Palliative care is specialized medical care for those with serious illnesses. It focuses on providing patients with relief from symptoms and stress of serious illness, and it is not restricted to those with diagnoses of six months or less to live. Its goal is to improve the quality of life for both the patient and his or her family.

Palliative care includes a multidisciplinary team of doctors, nurses and others who work together with other providers to provide an extra layer of support to meet personal goals and goals of care, assuring that pain is always managed. A patient is not required to forego curative treatments to receive palliative care; palliative services maintain patient autonomy and control over individual destiny but they do not include killing oneself.
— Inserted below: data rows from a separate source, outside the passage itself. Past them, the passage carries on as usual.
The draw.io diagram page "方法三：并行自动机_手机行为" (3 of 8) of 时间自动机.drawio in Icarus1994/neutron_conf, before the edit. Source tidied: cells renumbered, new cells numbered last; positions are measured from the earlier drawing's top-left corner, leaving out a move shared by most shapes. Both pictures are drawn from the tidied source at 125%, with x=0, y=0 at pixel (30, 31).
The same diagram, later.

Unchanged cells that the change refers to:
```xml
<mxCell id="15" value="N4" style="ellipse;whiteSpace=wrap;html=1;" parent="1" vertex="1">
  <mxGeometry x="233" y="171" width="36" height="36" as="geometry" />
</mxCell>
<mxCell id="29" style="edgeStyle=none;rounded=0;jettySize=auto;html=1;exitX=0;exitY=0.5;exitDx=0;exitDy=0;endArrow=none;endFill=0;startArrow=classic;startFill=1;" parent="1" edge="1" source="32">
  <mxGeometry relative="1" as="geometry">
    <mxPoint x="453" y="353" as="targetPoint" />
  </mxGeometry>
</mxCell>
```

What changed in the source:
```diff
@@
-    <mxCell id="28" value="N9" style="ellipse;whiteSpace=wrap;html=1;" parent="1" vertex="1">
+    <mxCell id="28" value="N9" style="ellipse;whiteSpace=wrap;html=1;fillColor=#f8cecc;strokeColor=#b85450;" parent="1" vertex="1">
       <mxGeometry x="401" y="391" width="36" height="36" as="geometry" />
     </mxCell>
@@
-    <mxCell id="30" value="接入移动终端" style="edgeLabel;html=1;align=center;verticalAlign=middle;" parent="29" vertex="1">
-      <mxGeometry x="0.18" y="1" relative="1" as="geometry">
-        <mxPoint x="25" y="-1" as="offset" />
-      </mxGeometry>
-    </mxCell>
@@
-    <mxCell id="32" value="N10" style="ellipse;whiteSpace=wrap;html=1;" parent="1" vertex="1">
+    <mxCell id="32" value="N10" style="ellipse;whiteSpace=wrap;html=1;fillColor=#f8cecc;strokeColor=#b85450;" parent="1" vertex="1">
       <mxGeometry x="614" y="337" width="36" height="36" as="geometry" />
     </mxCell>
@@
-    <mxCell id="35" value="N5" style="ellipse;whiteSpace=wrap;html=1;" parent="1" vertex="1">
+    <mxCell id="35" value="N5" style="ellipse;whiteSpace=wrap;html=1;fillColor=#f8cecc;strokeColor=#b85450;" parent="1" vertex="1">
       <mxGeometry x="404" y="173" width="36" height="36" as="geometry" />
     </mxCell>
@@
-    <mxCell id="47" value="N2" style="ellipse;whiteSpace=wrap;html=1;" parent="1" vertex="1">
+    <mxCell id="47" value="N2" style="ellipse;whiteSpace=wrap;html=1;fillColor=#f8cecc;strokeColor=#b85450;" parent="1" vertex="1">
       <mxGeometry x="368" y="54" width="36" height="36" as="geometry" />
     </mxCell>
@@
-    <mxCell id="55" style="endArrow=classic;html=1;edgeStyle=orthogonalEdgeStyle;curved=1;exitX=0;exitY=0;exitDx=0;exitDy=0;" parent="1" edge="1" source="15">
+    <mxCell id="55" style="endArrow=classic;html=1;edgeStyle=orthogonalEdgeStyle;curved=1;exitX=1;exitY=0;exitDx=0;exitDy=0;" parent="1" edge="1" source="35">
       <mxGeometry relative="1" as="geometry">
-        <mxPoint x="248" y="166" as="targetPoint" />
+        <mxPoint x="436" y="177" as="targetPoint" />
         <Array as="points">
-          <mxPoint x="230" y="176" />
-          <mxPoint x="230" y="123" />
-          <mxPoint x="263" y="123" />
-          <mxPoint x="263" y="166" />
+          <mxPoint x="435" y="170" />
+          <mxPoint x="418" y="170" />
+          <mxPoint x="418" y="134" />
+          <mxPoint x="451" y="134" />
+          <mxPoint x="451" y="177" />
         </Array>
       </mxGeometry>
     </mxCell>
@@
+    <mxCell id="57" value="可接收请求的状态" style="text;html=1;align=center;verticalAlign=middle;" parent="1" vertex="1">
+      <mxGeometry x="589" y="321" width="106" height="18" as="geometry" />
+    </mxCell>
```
Surveys indicate that 91 percent of those opting for assisted suicide do so to gain control; only 30 percent choose this route due to pain. My earlier article, Is Autonomy All We Really Want?, explores “the space between,” the dialogical encounter and the isolating, frightening aspects of autonomy. A high quality palliative care team can mitigate that aloneness by accompanying patients shoulder to shoulder, respecting their autonomy and goals while providing warmth, sympathy and understanding. Not only do patients benefit from a higher quality of life, but physicians stay true their vow to “avoid…traps…of therapeutic nihilism.”
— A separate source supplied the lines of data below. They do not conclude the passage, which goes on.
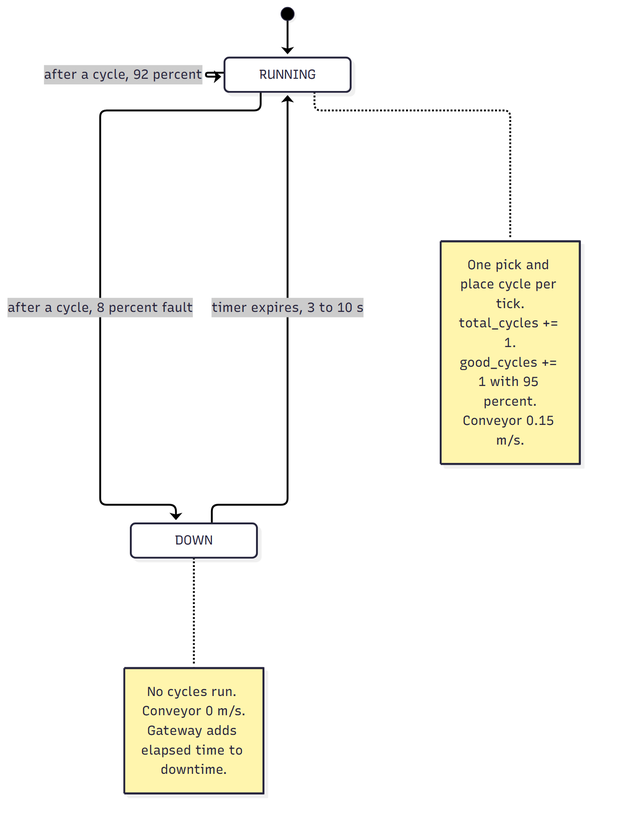
AbhishekDubasi09/aas-digital-twin keeps this Mermaid diagram as docs/diagrams/cycle_manager_states.png. Above is the earlier version. Its source is kept beside it as docs/diagrams/cycle_manager_states.mmd. The source it was exported from:
```mermaid
stateDiagram-v2
    [*] --> RUNNING
    RUNNING --> RUNNING: after a cycle, 92 percent
    RUNNING --> DOWN: after a cycle, 8 percent fault
    DOWN --> RUNNING: timer expires, 3 to 10 s
    note right of RUNNING
        One pick and place cycle per tick.
        total_cycles += 1.
        good_cycles += 1 with 95 percent.
        Conveyor 0.15 m/s.
    end note
    note right of DOWN
        No cycles run. Conveyor 0 m/s.
        Gateway adds elapsed time to downtime.
    end note
```
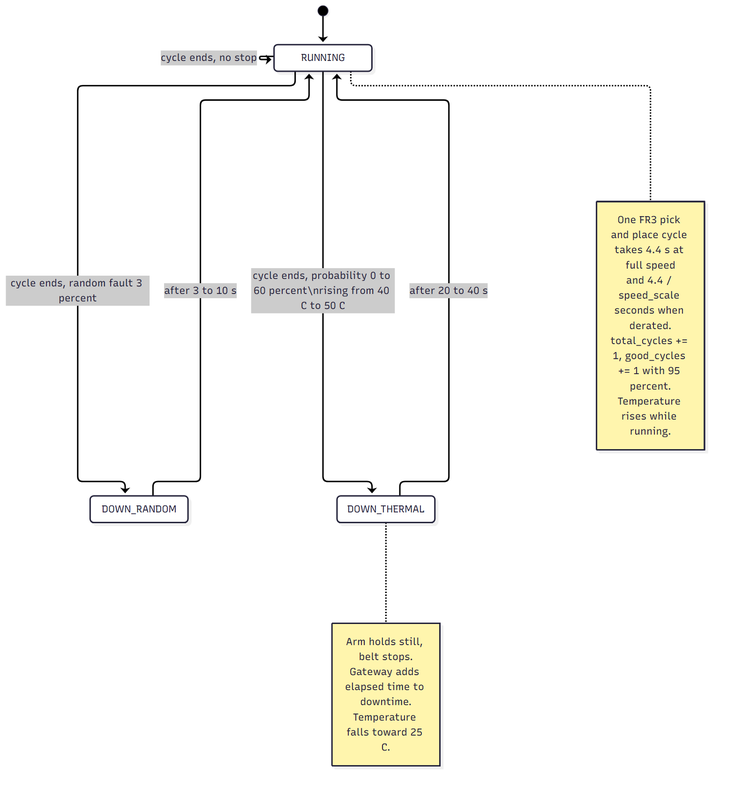
Later version of the same file.

What changed in the source:
```diff
@@ -1,15 +1,18 @@
 stateDiagram-v2
     [*] --> RUNNING
-    RUNNING --> RUNNING: after a cycle, 92 percent
-    RUNNING --> DOWN: after a cycle, 8 percent fault
-    DOWN --> RUNNING: timer expires, 3 to 10 s
+    RUNNING --> RUNNING: cycle ends, no stop
+    RUNNING --> DOWN_RANDOM: cycle ends, random fault 3 percent
+    RUNNING --> DOWN_THERMAL: cycle ends, probability 0 to 60 percent\nrising from 40 C to 50 C
+    DOWN_RANDOM --> RUNNING: after 3 to 10 s
+    DOWN_THERMAL --> RUNNING: after 20 to 40 s
     note right of RUNNING
-        One pick and place cycle per tick.
-        total_cycles += 1.
-        good_cycles += 1 with 95 percent.
-        Conveyor 0.15 m/s.
+        One FR3 pick and place cycle takes 4.4 s at full speed
+        and 4.4 / speed_scale seconds when derated.
+        total_cycles += 1, good_cycles += 1 with 95 percent.
+        Temperature rises while running.
     end note
-    note right of DOWN
-        No cycles run. Conveyor 0 m/s.
+    note right of DOWN_THERMAL
+        Arm holds still, belt stops.
         Gateway adds elapsed time to downtime.
+        Temperature falls toward 25 C.
     end note
```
I argue that the true paradigm for physician aid in dying is palliative care, and that physician-assisted suicide is just that- suicide.

Words matter. Physician-assisted suicide is equivalent to the facilitation of killing. There is no other way to characterize the act. Physician aid in dying in the context of palliative care supports the chronically ill and dying in a respectful, professionally honored tradition. As Leon Kass, physician and Hertog Fellow at the American Enterprise Institute, states:

In forswearing the giving of poison when asked for it, the Hippocratic   physician rejects the view that patient’s choice for death can make killing him right…the deepest ethical principle restraining the physician’s power is…the dignity and mysterious power of human life itself. A person can choose to be a physician but cannot choose what physicianship means.